Entries taken from a collection:
◇ ◇ ◇ ◇ ◇ ◇ ◇

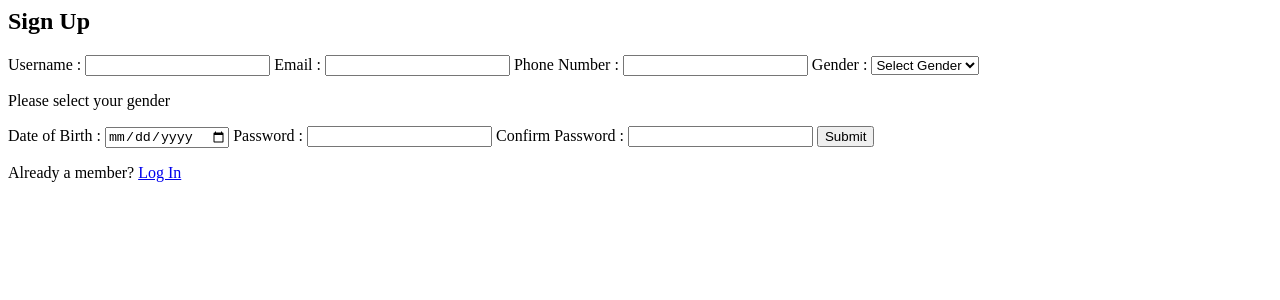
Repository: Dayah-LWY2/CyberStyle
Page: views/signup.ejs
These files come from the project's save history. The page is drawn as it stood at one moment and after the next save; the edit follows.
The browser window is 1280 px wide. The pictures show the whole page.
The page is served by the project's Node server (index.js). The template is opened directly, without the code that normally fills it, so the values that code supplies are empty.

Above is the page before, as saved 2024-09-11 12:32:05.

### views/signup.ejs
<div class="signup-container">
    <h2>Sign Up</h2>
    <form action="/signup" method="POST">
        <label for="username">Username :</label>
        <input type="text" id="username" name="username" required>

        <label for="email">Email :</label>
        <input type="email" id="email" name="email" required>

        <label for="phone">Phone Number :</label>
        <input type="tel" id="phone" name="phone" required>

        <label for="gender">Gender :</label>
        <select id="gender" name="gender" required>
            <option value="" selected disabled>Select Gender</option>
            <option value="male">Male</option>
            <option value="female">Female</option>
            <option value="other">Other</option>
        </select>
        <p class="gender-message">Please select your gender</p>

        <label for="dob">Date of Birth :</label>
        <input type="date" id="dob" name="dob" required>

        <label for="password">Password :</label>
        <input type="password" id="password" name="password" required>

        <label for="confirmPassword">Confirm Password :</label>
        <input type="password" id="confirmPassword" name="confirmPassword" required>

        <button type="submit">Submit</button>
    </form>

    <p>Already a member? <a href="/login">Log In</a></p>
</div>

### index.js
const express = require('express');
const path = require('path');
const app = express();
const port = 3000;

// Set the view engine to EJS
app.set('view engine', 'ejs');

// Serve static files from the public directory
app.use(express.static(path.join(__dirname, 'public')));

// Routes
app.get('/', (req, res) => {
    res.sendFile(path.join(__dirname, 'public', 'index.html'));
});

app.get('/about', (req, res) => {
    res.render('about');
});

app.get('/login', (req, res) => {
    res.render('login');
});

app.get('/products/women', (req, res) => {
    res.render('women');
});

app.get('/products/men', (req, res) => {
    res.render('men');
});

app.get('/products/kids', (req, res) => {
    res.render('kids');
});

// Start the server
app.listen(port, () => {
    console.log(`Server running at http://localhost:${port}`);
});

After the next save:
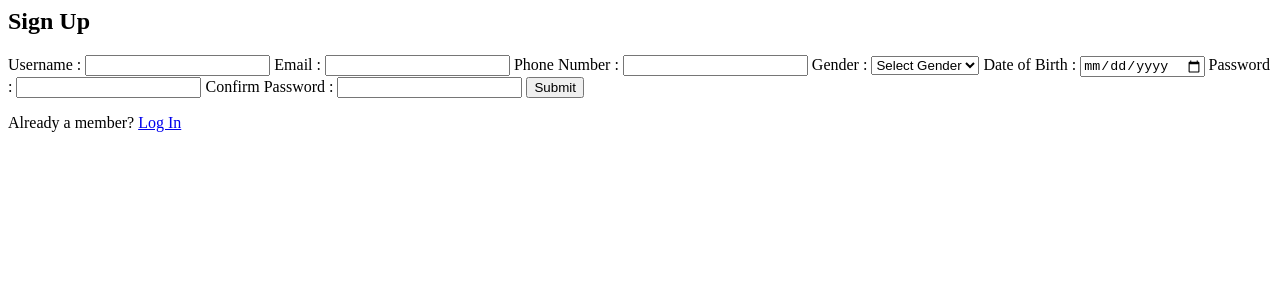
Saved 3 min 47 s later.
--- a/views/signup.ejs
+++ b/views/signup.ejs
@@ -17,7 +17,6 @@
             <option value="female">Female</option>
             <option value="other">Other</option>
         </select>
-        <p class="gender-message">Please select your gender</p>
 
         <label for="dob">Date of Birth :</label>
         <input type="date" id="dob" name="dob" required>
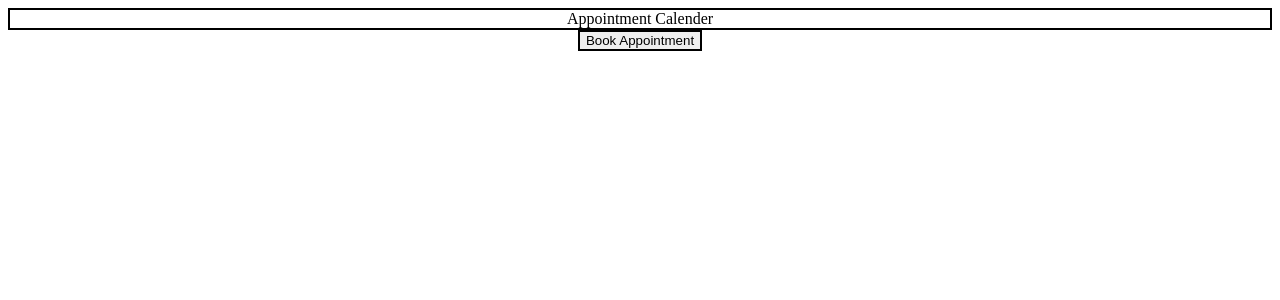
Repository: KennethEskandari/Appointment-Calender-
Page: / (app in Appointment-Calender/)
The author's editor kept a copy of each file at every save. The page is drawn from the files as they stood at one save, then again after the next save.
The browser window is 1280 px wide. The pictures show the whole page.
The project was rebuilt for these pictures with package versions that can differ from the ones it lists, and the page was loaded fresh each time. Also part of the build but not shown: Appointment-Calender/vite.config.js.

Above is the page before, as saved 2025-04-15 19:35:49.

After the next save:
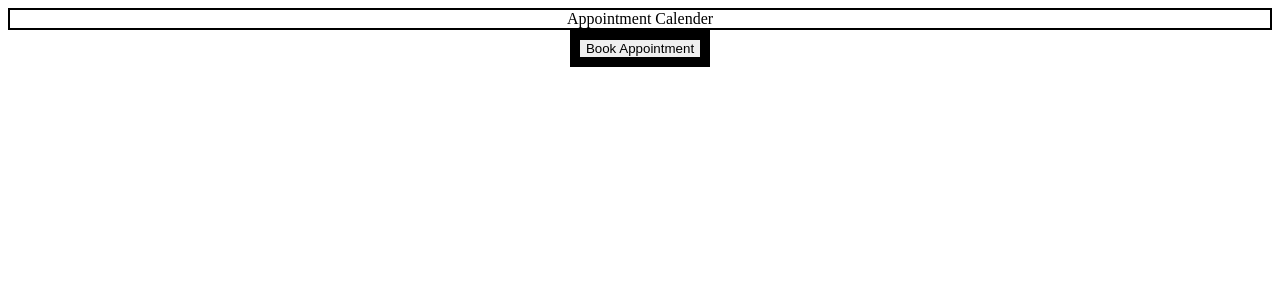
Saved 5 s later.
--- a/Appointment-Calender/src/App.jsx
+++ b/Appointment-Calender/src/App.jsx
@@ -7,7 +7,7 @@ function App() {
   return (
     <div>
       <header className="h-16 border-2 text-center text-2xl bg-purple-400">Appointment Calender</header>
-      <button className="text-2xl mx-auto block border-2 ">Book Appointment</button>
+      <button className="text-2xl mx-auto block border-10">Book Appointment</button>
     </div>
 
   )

◇ ◇ ◇ ◇ ◇ ◇ ◇

The problem:
Set down every entry above exactly as written, but skip the pictures.

Response to this task:
Repository: Dayah-LWY2/CyberStyle
Page: views/signup.ejs
These files come from the project's save history. The page is drawn as it stood at one moment and after the next save; the edit follows.
The browser window is 1280 px wide. The pictures show the whole page.
The page is served by the project's Node server (index.js). The template is opened directly, without the code that normally fills it, so the values that code supplies are empty.

Above is the page before, as saved 2024-09-11 12:32:05.

### views/signup.ejs
<div class="signup-container">
    <h2>Sign Up</h2>
    <form action="/signup" method="POST">
        <label for="username">Username :</label>
        <input type="text" id="username" name="username" required>

        <label for="email">Email :</label>
        <input type="email" id="email" name="email" required>

        <label for="phone">Phone Number :</label>
        <input type="tel" id="phone" name="phone" required>

        <label for="gender">Gender :</label>
        <select id="gender" name="gender" required>
            <option value="" selected disabled>Select Gender</option>
            <option value="male">Male</option>
            <option value="female">Female</option>
            <option value="other">Other</option>
        </select>
        <p class="gender-message">Please select your gender</p>

        <label for="dob">Date of Birth :</label>
        <input type="date" id="dob" name="dob" required>

        <label for="password">Password :</label>
        <input type="password" id="password" name="password" required>

        <label for="confirmPassword">Confirm Password :</label>
        <input type="password" id="confirmPassword" name="confirmPassword" required>

        <button type="submit">Submit</button>
    </form>

    <p>Already a member? <a href="/login">Log In</a></p>
</div>

### index.js
const express = require('express');
const path = require('path');
const app = express();
const port = 3000;

// Set the view engine to EJS
app.set('view engine', 'ejs');

// Serve static files from the public directory
app.use(express.static(path.join(__dirname, 'public')));

// Routes
app.get('/', (req, res) => {
    res.sendFile(path.join(__dirname, 'public', 'index.html'));
});

app.get('/about', (req, res) => {
    res.render('about');
});

app.get('/login', (req, res) => {
    res.render('login');
});

app.get('/products/women', (req, res) => {
    res.render('women');
});

app.get('/products/men', (req, res) => {
    res.render('men');
});

app.get('/products/kids', (req, res) => {
    res.render('kids');
});

// Start the server
app.listen(port, () => {
    console.log(`Server running at http://localhost:${port}`);
});

After the next save:
Saved 3 min 47 s later.
--- a/views/signup.ejs
+++ b/views/signup.ejs
@@ -17,7 +17,6 @@
             <option value="female">Female</option>
             <option value="other">Other</option>
         </select>
-        <p class="gender-message">Please select your gender</p>
 
         <label for="dob">Date of Birth :</label>
         <input type="date" id="dob" name="dob" required>
Repository: KennethEskandari/Appointment-Calender-
Page: / (app in Appointment-Calender/)
The author's editor kept a copy of each file at every save. The page is drawn from the files as they stood at one save, then again after the next save.
The browser window is 1280 px wide. The pictures show the whole page.
The project was rebuilt for these pictures with package versions that can differ from the ones it lists, and the page was loaded fresh each time. Also part of the build but not shown: Appointment-Calender/vite.config.js.

Above is the page before, as saved 2025-04-15 19:35:49.

After the next save:
Saved 5 s later.
--- a/Appointment-Calender/src/App.jsx
+++ b/Appointment-Calender/src/App.jsx
@@ -7,7 +7,7 @@ function App() {
   return (
     <div>
       <header className="h-16 border-2 text-center text-2xl bg-purple-400">Appointment Calender</header>
-      <button className="text-2xl mx-auto block border-2 ">Book Appointment</button>
+      <button className="text-2xl mx-auto block border-10">Book Appointment</button>
     </div>
 
   )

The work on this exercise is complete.